<<<<

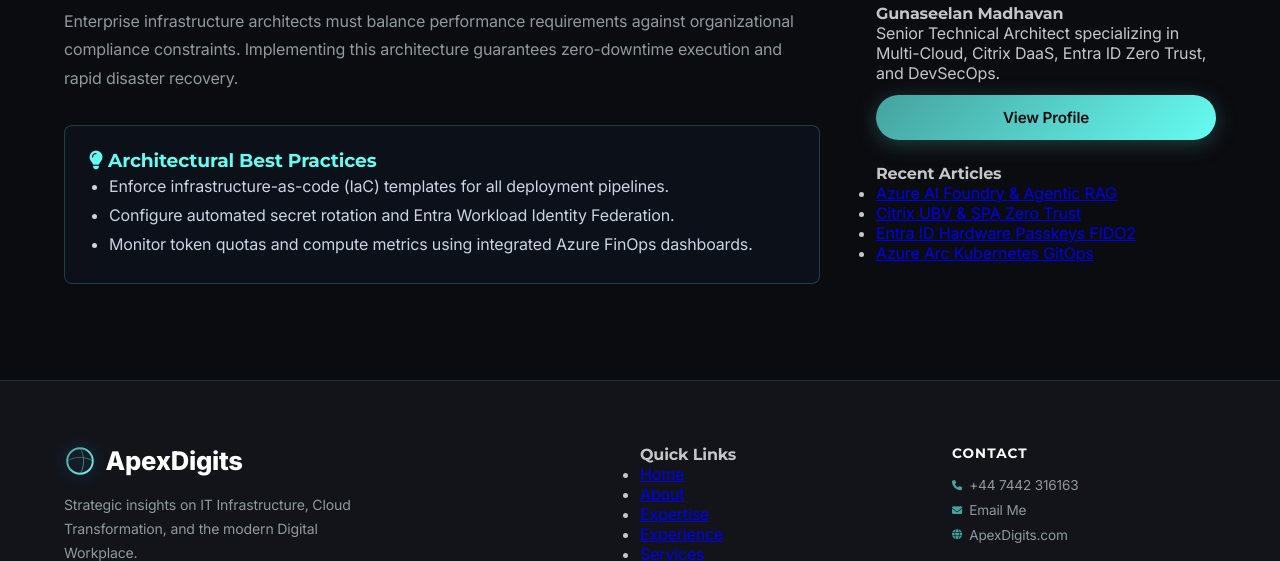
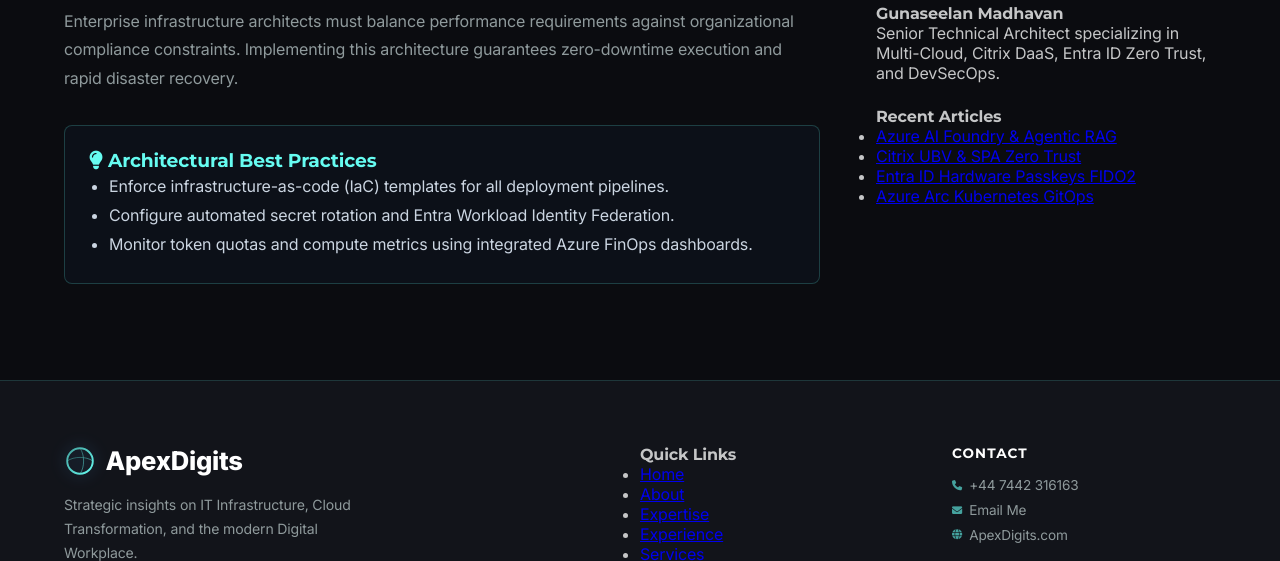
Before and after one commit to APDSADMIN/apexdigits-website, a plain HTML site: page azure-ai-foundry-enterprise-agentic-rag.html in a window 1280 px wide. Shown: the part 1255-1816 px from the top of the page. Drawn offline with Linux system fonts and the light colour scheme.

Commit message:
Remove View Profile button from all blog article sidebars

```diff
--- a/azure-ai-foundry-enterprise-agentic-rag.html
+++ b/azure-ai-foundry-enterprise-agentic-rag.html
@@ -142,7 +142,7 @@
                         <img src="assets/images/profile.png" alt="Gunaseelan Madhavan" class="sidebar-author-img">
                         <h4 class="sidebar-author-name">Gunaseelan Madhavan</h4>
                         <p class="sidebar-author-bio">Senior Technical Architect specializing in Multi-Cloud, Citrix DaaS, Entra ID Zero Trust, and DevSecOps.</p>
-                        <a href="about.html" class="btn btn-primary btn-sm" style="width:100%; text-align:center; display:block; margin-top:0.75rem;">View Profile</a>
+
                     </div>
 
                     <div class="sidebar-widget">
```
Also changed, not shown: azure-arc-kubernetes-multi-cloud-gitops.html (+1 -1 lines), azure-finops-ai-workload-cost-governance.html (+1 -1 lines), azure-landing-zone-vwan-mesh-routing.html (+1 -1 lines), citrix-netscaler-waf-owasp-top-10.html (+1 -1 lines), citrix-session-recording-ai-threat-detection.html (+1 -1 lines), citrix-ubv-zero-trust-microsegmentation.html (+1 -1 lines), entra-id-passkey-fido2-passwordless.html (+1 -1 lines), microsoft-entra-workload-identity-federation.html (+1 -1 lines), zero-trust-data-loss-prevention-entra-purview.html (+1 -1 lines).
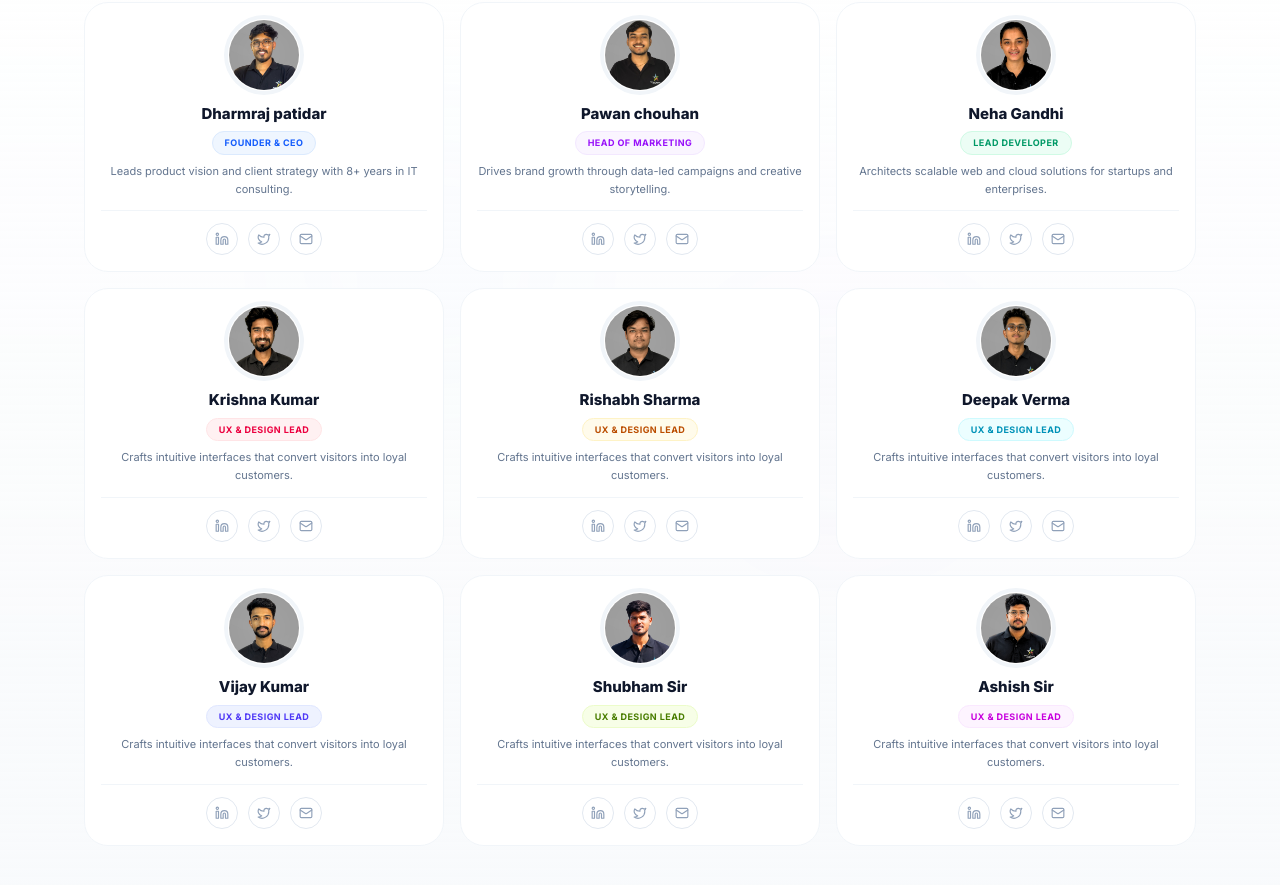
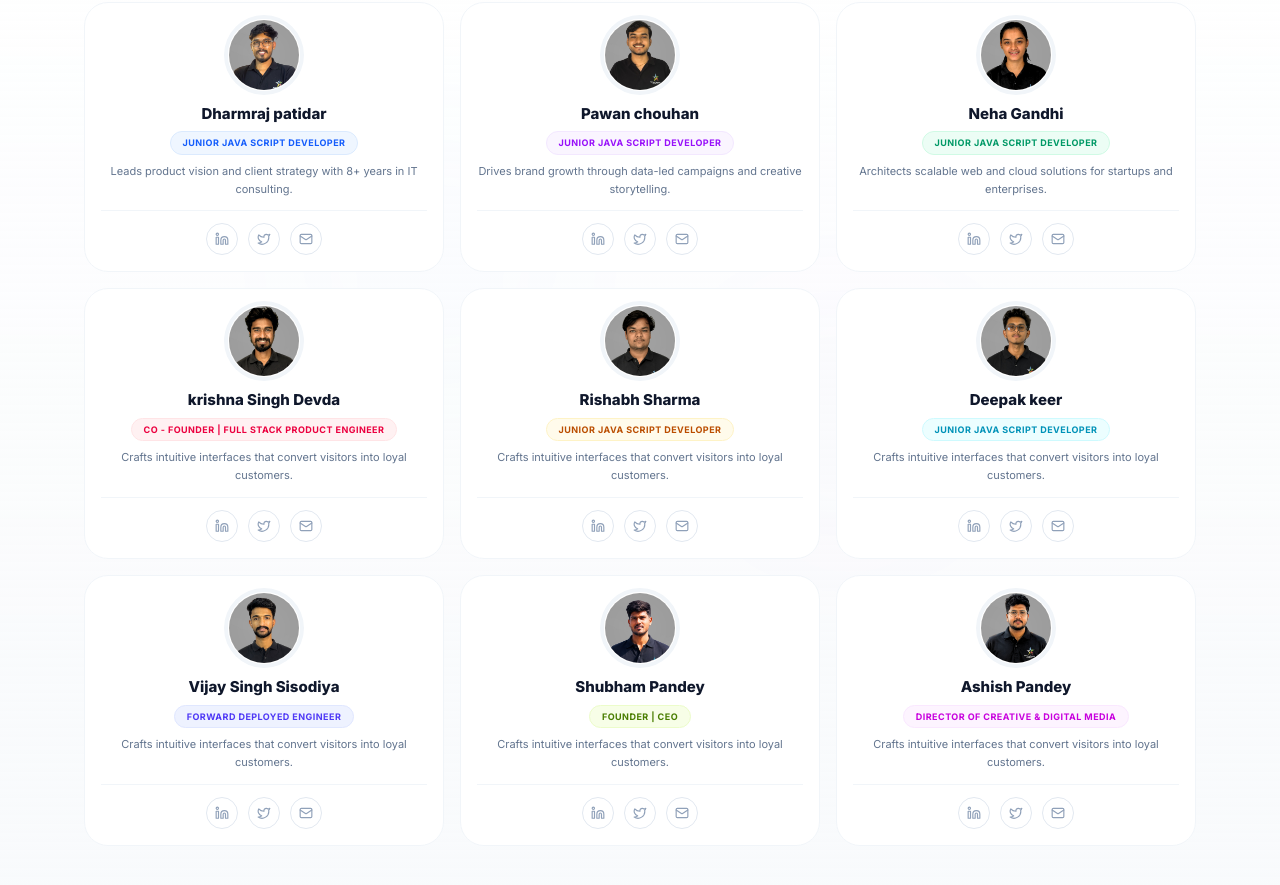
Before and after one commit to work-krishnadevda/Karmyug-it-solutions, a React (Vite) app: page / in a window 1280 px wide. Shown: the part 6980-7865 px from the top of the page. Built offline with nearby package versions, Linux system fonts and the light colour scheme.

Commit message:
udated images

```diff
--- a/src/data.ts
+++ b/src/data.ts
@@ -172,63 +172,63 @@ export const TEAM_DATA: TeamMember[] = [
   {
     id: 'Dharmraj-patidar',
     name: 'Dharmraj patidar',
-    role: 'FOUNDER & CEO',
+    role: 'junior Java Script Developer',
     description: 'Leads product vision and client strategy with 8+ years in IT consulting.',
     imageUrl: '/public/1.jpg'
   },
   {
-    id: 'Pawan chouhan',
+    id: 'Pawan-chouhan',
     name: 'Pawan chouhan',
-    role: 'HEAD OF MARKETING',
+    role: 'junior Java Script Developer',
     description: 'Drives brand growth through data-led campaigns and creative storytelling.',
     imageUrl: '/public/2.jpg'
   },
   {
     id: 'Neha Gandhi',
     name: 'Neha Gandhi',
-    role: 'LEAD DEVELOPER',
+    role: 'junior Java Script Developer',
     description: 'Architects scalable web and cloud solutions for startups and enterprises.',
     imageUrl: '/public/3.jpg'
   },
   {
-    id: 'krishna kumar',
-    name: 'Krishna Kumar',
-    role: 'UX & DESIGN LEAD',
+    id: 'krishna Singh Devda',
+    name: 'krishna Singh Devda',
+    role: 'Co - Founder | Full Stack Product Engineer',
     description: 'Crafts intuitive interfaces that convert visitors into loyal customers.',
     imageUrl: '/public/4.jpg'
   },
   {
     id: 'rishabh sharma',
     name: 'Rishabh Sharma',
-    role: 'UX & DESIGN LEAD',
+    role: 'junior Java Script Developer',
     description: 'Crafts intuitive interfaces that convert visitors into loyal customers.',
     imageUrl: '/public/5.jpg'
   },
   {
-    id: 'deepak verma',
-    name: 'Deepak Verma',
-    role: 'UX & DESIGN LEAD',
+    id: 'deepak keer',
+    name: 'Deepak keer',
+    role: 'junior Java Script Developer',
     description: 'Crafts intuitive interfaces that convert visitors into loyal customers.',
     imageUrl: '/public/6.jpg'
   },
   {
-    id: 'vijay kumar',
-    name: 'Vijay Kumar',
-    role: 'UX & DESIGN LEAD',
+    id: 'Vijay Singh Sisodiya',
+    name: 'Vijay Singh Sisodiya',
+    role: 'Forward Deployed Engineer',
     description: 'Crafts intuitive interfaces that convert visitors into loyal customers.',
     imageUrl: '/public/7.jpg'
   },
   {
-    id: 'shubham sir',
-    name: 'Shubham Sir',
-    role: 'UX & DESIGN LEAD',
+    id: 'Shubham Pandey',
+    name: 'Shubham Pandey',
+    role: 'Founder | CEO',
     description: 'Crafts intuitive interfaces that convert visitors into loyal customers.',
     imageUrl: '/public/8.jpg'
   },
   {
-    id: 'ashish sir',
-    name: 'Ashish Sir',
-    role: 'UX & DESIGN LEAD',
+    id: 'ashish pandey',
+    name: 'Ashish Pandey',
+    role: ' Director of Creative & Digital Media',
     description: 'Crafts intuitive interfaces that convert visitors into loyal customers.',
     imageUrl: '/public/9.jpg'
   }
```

>>>>

* [Description of the task] The records above should be returned exactly, with only their pictures held back.

* [Result of this task]
Before and after one commit to APDSADMIN/apexdigits-website, a plain HTML site: page azure-ai-foundry-enterprise-agentic-rag.html in a window 1280 px wide. Shown: the part 1255-1816 px from the top of the page. Drawn offline with Linux system fonts and the light colour scheme.

Commit message:
Remove View Profile button from all blog article sidebars

```diff
--- a/azure-ai-foundry-enterprise-agentic-rag.html
+++ b/azure-ai-foundry-enterprise-agentic-rag.html
@@ -142,7 +142,7 @@
                         <img src="assets/images/profile.png" alt="Gunaseelan Madhavan" class="sidebar-author-img">
                         <h4 class="sidebar-author-name">Gunaseelan Madhavan</h4>
                         <p class="sidebar-author-bio">Senior Technical Architect specializing in Multi-Cloud, Citrix DaaS, Entra ID Zero Trust, and DevSecOps.</p>
-                        <a href="about.html" class="btn btn-primary btn-sm" style="width:100%; text-align:center; display:block; margin-top:0.75rem;">View Profile</a>
+
                     </div>
 
                     <div class="sidebar-widget">
```
Also changed, not shown: azure-arc-kubernetes-multi-cloud-gitops.html (+1 -1 lines), azure-finops-ai-workload-cost-governance.html (+1 -1 lines), azure-landing-zone-vwan-mesh-routing.html (+1 -1 lines), citrix-netscaler-waf-owasp-top-10.html (+1 -1 lines), citrix-session-recording-ai-threat-detection.html (+1 -1 lines), citrix-ubv-zero-trust-microsegmentation.html (+1 -1 lines), entra-id-passkey-fido2-passwordless.html (+1 -1 lines), microsoft-entra-workload-identity-federation.html (+1 -1 lines), zero-trust-data-loss-prevention-entra-purview.html (+1 -1 lines).
Before and after one commit to work-krishnadevda/Karmyug-it-solutions, a React (Vite) app: page / in a window 1280 px wide. Shown: the part 6980-7865 px from the top of the page. Built offline with nearby package versions, Linux system fonts and the light colour scheme.

Commit message:
udated images

```diff
--- a/src/data.ts
+++ b/src/data.ts
@@ -172,63 +172,63 @@ export const TEAM_DATA: TeamMember[] = [
   {
     id: 'Dharmraj-patidar',
     name: 'Dharmraj patidar',
-    role: 'FOUNDER & CEO',
+    role: 'junior Java Script Developer',
     description: 'Leads product vision and client strategy with 8+ years in IT consulting.',
     imageUrl: '/public/1.jpg'
   },
   {
-    id: 'Pawan chouhan',
+    id: 'Pawan-chouhan',
     name: 'Pawan chouhan',
-    role: 'HEAD OF MARKETING',
+    role: 'junior Java Script Developer',
     description: 'Drives brand growth through data-led campaigns and creative storytelling.',
     imageUrl: '/public/2.jpg'
   },
   {
     id: 'Neha Gandhi',
     name: 'Neha Gandhi',
-    role: 'LEAD DEVELOPER',
+    role: 'junior Java Script Developer',
     description: 'Architects scalable web and cloud solutions for startups and enterprises.',
     imageUrl: '/public/3.jpg'
   },
   {
-    id: 'krishna kumar',
-    name: 'Krishna Kumar',
-    role: 'UX & DESIGN LEAD',
+    id: 'krishna Singh Devda',
+    name: 'krishna Singh Devda',
+    role: 'Co - Founder | Full Stack Product Engineer',
     description: 'Crafts intuitive interfaces that convert visitors into loyal customers.',
     imageUrl: '/public/4.jpg'
   },
   {
     id: 'rishabh sharma',
     name: 'Rishabh Sharma',
-    role: 'UX & DESIGN LEAD',
+    role: 'junior Java Script Developer',
     description: 'Crafts intuitive interfaces that convert visitors into loyal customers.',
     imageUrl: '/public/5.jpg'
   },
   {
-    id: 'deepak verma',
-    name: 'Deepak Verma',
-    role: 'UX & DESIGN LEAD',
+    id: 'deepak keer',
+    name: 'Deepak keer',
+    role: 'junior Java Script Developer',
     description: 'Crafts intuitive interfaces that convert visitors into loyal customers.',
     imageUrl: '/public/6.jpg'
   },
   {
-    id: 'vijay kumar',
-    name: 'Vijay Kumar',
-    role: 'UX & DESIGN LEAD',
+    id: 'Vijay Singh Sisodiya',
+    name: 'Vijay Singh Sisodiya',
+    role: 'Forward Deployed Engineer',
     description: 'Crafts intuitive interfaces that convert visitors into loyal customers.',
     imageUrl: '/public/7.jpg'
   },
   {
-    id: 'shubham sir',
-    name: 'Shubham Sir',
-    role: 'UX & DESIGN LEAD',
+    id: 'Shubham Pandey',
+    name: 'Shubham Pandey',
+    role: 'Founder | CEO',
     description: 'Crafts intuitive interfaces that convert visitors into loyal customers.',
     imageUrl: '/public/8.jpg'
   },
   {
-    id: 'ashish sir',
-    name: 'Ashish Sir',
-    role: 'UX & DESIGN LEAD',
+    id: 'ashish pandey',
+    name: 'Ashish Pandey',
+    role: ' Director of Creative & Digital Media',
     description: 'Crafts intuitive interfaces that convert visitors into loyal customers.',
     imageUrl: '/public/9.jpg'
   }
```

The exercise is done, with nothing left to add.